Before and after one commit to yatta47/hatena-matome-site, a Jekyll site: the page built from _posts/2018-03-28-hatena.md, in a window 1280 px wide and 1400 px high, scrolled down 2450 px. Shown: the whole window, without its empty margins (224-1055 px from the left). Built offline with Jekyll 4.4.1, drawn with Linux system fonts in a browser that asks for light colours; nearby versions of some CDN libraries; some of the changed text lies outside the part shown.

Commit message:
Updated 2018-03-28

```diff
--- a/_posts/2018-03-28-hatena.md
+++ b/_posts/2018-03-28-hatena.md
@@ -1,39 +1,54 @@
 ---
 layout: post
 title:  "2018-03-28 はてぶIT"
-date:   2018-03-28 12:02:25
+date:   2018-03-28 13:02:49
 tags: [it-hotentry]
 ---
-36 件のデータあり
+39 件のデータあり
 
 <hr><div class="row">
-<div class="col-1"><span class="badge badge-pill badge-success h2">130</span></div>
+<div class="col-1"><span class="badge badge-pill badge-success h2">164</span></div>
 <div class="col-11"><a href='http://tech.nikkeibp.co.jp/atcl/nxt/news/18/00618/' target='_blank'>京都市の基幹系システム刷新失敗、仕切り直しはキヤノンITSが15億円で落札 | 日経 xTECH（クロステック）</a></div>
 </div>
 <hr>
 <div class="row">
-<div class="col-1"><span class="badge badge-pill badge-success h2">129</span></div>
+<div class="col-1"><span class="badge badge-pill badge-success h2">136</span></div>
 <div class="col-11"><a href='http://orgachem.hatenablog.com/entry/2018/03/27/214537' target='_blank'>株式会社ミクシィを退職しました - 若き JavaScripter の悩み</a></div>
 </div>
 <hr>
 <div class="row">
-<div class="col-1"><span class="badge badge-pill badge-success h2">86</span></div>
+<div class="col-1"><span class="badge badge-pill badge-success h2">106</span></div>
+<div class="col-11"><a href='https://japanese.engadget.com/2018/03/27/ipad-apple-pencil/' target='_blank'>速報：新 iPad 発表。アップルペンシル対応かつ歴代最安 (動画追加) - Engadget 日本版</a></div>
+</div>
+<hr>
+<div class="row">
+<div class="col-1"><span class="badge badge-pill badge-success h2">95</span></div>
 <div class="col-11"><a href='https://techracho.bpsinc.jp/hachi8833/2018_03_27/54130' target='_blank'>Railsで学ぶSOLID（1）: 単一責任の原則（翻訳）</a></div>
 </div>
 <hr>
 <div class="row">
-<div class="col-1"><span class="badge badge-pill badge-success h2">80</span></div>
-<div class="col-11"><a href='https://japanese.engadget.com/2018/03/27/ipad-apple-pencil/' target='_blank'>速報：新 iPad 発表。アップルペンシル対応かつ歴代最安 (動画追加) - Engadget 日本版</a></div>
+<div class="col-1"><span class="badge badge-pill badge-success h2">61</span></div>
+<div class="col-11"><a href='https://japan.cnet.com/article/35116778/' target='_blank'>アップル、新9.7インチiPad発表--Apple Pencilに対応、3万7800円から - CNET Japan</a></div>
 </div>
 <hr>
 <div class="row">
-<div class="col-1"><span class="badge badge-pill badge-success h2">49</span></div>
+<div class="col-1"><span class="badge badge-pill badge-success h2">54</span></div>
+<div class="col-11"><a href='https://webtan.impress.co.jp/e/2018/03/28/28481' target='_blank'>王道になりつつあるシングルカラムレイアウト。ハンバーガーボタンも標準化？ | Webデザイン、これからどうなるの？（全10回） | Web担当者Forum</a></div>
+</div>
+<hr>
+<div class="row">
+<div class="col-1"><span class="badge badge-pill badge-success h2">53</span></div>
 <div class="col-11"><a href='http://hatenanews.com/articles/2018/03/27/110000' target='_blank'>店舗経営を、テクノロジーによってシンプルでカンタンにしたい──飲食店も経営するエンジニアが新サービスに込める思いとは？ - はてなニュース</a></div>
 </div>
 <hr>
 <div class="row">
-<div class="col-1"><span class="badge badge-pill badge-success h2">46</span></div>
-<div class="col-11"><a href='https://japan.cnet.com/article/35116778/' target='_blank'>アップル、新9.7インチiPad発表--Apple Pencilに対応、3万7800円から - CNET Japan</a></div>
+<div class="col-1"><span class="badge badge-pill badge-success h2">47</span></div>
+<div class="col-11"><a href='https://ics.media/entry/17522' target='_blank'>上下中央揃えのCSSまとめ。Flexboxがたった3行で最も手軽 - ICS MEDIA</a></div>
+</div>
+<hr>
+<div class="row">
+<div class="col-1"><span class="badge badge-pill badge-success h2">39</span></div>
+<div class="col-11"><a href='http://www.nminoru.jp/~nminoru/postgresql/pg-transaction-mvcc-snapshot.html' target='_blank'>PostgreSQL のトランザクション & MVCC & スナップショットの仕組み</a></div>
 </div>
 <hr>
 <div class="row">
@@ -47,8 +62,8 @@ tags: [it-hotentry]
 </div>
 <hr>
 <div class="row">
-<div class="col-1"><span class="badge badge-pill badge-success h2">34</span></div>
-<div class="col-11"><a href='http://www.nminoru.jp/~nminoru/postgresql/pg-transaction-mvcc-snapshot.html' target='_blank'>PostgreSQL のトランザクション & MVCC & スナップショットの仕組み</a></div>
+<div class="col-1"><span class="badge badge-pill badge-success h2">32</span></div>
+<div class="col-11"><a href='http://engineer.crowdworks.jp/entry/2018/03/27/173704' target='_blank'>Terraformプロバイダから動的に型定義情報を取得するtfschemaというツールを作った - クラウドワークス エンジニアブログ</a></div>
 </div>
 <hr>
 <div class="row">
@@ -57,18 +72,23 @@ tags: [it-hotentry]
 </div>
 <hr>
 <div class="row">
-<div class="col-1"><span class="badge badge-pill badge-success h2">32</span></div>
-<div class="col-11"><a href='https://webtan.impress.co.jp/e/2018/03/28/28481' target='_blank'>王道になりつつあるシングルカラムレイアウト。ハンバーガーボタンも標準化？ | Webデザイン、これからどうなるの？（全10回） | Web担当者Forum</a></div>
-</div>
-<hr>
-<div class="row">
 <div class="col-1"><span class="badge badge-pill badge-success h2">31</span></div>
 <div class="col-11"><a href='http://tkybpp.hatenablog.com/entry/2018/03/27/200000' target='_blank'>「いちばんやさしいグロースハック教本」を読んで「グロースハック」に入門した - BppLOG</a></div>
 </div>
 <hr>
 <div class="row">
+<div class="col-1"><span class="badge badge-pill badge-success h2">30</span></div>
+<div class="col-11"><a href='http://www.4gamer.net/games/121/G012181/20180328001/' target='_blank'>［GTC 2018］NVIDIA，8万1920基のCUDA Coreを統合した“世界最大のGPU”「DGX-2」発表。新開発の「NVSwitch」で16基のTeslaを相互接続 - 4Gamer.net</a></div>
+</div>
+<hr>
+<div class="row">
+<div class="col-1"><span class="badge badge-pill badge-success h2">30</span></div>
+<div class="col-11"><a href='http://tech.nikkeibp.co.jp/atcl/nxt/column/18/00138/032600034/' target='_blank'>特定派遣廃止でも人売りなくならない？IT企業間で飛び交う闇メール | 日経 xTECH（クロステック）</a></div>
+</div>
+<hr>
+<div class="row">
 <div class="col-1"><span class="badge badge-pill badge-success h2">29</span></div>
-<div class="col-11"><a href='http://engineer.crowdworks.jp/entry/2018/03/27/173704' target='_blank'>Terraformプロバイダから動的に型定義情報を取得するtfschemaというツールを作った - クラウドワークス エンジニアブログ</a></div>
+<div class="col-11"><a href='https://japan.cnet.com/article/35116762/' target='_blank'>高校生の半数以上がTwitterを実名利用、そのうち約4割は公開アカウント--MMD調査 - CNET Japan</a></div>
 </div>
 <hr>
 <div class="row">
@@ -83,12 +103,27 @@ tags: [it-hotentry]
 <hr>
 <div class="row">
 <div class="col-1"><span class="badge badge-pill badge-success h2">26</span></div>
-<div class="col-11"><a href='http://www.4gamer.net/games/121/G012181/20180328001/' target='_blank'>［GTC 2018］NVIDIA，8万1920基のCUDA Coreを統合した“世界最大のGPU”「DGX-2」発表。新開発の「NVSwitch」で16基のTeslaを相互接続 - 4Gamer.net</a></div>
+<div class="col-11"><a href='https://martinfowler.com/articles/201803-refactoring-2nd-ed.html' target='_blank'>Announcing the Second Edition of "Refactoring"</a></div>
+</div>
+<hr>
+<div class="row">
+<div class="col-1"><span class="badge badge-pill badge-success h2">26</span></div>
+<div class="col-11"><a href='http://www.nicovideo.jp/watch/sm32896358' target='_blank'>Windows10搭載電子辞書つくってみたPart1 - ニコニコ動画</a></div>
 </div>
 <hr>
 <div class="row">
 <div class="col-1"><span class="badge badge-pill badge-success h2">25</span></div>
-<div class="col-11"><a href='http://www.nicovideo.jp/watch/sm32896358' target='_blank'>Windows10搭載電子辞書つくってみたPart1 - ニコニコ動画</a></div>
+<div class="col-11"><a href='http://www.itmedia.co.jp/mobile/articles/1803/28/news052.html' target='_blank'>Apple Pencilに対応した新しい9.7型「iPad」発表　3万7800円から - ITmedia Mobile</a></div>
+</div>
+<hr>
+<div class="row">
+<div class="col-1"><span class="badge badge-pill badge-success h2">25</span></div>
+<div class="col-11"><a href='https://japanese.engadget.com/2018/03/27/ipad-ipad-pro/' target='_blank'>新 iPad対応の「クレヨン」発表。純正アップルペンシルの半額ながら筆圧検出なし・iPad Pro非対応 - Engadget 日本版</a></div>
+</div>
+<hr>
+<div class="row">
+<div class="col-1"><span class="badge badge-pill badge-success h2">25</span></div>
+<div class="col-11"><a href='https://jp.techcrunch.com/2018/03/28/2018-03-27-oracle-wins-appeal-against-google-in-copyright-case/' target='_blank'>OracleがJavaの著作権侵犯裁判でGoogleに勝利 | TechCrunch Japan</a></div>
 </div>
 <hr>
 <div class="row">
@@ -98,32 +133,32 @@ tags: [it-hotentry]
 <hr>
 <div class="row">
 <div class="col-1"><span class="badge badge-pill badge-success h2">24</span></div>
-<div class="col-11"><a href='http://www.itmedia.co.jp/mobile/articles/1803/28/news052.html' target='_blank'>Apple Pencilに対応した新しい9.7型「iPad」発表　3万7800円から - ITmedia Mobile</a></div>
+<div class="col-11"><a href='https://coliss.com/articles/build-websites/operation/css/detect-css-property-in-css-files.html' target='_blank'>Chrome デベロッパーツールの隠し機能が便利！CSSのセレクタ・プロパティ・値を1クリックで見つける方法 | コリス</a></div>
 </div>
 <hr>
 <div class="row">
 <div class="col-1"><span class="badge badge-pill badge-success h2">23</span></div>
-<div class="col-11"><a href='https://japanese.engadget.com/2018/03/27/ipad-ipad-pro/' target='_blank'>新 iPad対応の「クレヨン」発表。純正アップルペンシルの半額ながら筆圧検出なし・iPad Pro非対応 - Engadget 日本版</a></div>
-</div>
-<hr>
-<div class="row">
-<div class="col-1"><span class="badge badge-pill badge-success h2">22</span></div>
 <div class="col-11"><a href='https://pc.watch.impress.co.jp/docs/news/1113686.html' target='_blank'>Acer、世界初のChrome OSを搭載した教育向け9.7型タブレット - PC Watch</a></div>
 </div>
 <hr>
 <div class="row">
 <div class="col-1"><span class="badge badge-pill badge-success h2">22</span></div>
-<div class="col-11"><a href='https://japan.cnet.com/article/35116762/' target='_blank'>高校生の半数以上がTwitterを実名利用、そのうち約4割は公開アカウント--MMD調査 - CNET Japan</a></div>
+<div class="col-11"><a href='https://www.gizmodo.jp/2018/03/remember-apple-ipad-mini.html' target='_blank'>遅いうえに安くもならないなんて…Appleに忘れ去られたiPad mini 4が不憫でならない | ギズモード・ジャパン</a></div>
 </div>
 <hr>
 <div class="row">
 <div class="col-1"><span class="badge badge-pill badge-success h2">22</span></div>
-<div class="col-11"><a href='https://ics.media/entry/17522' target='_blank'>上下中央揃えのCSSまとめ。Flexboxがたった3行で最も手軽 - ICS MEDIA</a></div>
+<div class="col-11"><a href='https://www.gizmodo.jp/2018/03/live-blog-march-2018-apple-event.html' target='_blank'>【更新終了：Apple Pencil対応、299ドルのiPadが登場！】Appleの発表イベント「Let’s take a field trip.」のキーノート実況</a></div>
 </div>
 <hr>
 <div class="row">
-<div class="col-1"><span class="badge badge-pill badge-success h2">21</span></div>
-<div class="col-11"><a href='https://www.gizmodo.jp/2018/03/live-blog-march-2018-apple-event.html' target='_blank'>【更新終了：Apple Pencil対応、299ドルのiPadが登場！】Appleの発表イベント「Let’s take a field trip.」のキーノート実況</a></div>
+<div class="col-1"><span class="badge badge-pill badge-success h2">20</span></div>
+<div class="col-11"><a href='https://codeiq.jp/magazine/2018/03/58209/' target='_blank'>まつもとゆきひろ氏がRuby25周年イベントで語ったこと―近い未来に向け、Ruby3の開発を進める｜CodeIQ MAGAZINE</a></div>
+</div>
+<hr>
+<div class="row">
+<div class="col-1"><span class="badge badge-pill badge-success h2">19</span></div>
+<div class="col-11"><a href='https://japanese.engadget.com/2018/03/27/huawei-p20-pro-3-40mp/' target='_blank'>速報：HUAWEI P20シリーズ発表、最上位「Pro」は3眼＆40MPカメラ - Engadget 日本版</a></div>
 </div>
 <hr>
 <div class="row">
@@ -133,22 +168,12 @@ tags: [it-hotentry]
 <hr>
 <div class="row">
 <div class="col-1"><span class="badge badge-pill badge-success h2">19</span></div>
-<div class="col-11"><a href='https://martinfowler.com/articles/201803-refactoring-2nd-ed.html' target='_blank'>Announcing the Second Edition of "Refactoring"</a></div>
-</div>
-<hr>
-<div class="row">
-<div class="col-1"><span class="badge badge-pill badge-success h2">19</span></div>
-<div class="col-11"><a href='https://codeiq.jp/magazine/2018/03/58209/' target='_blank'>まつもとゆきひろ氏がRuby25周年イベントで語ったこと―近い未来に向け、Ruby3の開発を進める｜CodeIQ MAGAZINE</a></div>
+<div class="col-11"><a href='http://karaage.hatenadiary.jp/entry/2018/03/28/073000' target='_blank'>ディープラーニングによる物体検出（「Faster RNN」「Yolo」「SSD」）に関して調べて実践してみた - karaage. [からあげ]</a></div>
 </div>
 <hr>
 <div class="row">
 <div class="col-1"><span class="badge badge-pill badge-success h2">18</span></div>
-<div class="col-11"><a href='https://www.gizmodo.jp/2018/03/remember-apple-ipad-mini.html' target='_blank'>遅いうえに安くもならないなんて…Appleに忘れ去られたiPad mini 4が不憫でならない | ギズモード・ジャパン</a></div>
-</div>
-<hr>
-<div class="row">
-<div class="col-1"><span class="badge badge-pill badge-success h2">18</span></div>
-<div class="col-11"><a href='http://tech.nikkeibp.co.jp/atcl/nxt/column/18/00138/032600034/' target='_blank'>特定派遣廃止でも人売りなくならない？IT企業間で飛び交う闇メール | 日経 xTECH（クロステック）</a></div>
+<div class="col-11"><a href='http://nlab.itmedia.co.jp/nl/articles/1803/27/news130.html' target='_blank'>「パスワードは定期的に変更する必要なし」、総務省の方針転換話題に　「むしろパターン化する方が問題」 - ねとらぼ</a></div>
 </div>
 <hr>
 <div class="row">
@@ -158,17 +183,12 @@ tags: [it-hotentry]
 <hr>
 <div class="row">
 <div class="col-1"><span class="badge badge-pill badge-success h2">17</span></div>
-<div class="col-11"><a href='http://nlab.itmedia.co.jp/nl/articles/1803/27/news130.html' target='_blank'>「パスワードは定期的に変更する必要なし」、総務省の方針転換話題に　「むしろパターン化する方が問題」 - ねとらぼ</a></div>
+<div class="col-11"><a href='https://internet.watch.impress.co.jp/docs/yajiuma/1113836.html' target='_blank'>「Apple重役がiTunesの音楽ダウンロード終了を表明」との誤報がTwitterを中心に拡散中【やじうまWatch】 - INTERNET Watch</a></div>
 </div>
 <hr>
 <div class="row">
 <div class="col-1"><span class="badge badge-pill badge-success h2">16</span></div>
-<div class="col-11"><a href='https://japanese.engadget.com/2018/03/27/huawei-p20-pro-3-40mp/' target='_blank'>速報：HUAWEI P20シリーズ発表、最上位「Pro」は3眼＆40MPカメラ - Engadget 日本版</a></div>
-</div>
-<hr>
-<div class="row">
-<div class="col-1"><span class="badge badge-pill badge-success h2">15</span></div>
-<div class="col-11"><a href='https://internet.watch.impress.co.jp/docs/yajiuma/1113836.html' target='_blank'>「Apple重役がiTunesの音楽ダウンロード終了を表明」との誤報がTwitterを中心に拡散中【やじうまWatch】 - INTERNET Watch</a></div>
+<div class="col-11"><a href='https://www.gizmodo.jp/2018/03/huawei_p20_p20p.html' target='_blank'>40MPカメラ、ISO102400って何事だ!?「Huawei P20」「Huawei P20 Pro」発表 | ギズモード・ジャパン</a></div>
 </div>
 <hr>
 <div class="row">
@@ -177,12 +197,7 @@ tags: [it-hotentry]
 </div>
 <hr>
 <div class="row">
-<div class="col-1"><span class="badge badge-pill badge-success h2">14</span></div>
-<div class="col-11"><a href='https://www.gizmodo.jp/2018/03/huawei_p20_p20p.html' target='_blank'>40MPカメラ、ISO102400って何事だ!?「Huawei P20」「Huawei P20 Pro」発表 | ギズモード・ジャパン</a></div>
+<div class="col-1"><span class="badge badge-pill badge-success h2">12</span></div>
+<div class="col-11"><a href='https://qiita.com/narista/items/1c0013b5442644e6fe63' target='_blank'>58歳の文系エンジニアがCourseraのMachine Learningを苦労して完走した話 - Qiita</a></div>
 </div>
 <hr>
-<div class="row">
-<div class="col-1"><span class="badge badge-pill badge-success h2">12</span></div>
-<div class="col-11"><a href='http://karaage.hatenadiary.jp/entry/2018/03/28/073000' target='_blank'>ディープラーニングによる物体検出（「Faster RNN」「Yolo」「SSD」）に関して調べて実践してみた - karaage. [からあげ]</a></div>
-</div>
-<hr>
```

- _Your objective_: Return, from the entries, each line that holds "atcl".

- _Task response_:
 <div class="col-11"><a href='http://tech.nikkeibp.co.jp/atcl/nxt/news/18/00618/' target='_blank'>京都市の基幹系システム刷新失敗、仕切り直しはキヤノンITSが15億円で落札 | 日経 xTECH（クロステック）</a></div>
+<div class="col-11"><a href='http://tech.nikkeibp.co.jp/atcl/nxt/column/18/00138/032600034/' target='_blank'>特定派遣廃止でも人売りなくならない？IT企業間で飛び交う闇メール | 日経 xTECH（クロステック）</a></div>
-<div class="col-11"><a href='http://tech.nikkeibp.co.jp/atcl/nxt/column/18/00138/032600034/' target='_blank'>特定派遣廃止でも人売りなくならない？IT企業間で飛び交う闇メール | 日経 xTECH（クロステック）</a></div>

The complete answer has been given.